Now that we have the XML file to test and the XML Schema file created, the next step is to create the Visual Basic script to bulk load the files. This Visual Basic script can be either a .vbs file or an ActiveX Script Task in a DTS package. The first section of the script is creation of a SQLXMLBulkLoad object. Within the SQLXMLBulkLoad object are a number of parameters that can be set-some mandatory, others optional, depending on the needs of your organization.


set objBL = CreateObject("SQLXMLBulkLoad.SQLXMLBulkload.4.0") objBL.ConnectionString = "provider=SQLOLEDB;data source=CULLENWS01\PRD2008;database=MSSQLTIPS;integrated security=SSPI"
objBL.KeepIdentity=False
objBL.Transaction=True
objBL.ErrorLogFile = "F:\xml\error.xml"
objBL.Execute "F:\xml\ComputerInventorySchema.xml", "F:\xml\ComputerInventory02.xml"
set objBL=Nothing
MsgBox "The SQLXMLBulkLoad process completed successfully",0,"XML Bulk Load Process"

In our case we created a DTS package that is executed by a SQL Server Agent job on a regular basis. The package actually loops each file in the network share and attempts the bulk load on each one.

One interesting thing to note is the dataset below. The first time I executed the bulk load statement, the IPAddress and MACAddress were not imported. Now, no error was thrown during the process, but the bulk process ignored the columns because IPAddress and MACAddress were spelled IPaddress and MACaddress. Once corrected to the actual case sensitive spelling, the import populated all of the information. Yet another reminder that XML is case-sensitive and to keep that in mind when creating the XML Schema Definition file. Also, there is another method for formatting XML files (click here for a sample) where all tags are enclosed in a single line. Although this file format is technically "properly formed", the XML Schema Definition file could not map the information to their respective columns. The bulk load process, however, did not fail-when a query was executed the rows that could not be mapped were NULL.

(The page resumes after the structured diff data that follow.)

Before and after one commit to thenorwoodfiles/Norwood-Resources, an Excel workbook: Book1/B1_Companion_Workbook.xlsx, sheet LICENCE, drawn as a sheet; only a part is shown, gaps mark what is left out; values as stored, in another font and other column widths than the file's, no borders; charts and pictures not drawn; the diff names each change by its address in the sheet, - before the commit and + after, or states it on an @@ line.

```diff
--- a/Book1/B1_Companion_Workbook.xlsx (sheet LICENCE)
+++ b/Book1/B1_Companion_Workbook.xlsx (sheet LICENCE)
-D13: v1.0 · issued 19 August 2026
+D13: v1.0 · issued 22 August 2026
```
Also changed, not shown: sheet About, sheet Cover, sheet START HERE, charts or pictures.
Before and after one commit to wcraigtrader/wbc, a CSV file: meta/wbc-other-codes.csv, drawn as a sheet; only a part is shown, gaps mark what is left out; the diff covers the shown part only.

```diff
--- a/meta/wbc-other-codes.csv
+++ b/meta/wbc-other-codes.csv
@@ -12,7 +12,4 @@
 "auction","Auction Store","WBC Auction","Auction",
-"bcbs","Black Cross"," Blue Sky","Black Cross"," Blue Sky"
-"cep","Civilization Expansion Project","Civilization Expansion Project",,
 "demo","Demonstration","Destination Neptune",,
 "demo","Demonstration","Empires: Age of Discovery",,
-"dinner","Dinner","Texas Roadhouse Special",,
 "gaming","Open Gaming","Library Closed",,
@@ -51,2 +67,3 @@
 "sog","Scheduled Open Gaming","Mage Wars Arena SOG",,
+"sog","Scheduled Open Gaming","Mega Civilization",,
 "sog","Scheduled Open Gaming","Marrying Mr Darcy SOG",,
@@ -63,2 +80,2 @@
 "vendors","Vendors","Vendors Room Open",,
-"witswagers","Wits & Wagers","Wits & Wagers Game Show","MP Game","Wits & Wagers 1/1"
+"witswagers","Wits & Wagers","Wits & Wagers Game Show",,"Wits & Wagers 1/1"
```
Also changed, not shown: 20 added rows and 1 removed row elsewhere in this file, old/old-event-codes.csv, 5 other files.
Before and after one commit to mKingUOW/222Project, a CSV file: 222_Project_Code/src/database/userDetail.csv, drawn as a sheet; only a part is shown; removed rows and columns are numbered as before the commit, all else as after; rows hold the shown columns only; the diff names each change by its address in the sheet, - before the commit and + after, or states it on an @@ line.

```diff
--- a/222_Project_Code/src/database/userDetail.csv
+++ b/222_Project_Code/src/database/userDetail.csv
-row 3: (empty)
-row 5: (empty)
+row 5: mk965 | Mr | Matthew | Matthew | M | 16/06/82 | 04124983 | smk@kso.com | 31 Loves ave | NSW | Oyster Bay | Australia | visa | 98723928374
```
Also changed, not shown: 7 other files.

During testing with live data, I found that the process works for both local files and files located on network shares. For an XML file with over 10,700 rows, and four columns in each row, the average execution time was 1.8 seconds for local files and around 2.6 seconds for files located on network shares.

View of data imported using SQLXMLBulkLoad
Next Steps


Last Updated: 2010-03-05


get scripts

next tip button



About the author




Post a comment or let the author know this tip helped.

All comments are reviewed, so stay on subject or we may delete your comment. Note: your email address is not published. Required fields are marked with an asterisk (*).

*Name    *Email    Email me updates 


Signup for our newsletter
 I agree by submitting my data to receive communications, account updates and/or special offers about SQL Server from MSSQLTips and/or its Sponsors. I have read the privacy statement and understand I may unsubscribe at any time.



    



Tuesday, February 21, 2012 - 4:48:42 PM - Linda Leslie Back To Top

We pull the file contents into a varchar(max) field and select and pass to a stored procedure to import the XML since we usually just load scratch tables first and then add/update/delete the active application table. No SSIS and not VB Script. Just SQL.
The file location is stored in a field in our media table when the file is uploaded.

Thanks,
Linda

 


Friday, March 05, 2010 - 11:09:19 AM - timothyrcullen Back To Top

Hey Mike:

Just out of curiosity, how long does it take for your process to import XML?

Tim


Friday, March 05, 2010 - 9:27:30 AM - mdv3441 Back To Top

Although a little non-SQL Server, we use MS ACCESS 2007 to import XML then import the ACCESS table, so much easier, XML is a native import.  a simple XML datasource should be added to SQL Server  like it handles a flat file.

 

Mike


Friday, March 05, 2010 - 7:15:39 AM - ChadMiller Back To Top
BTW -- You can also use Powershell instead of VBScript. I have an example in this article http://www.sqlservercentral.com/articles/powershell/65196/

Learn more about SQL Server tools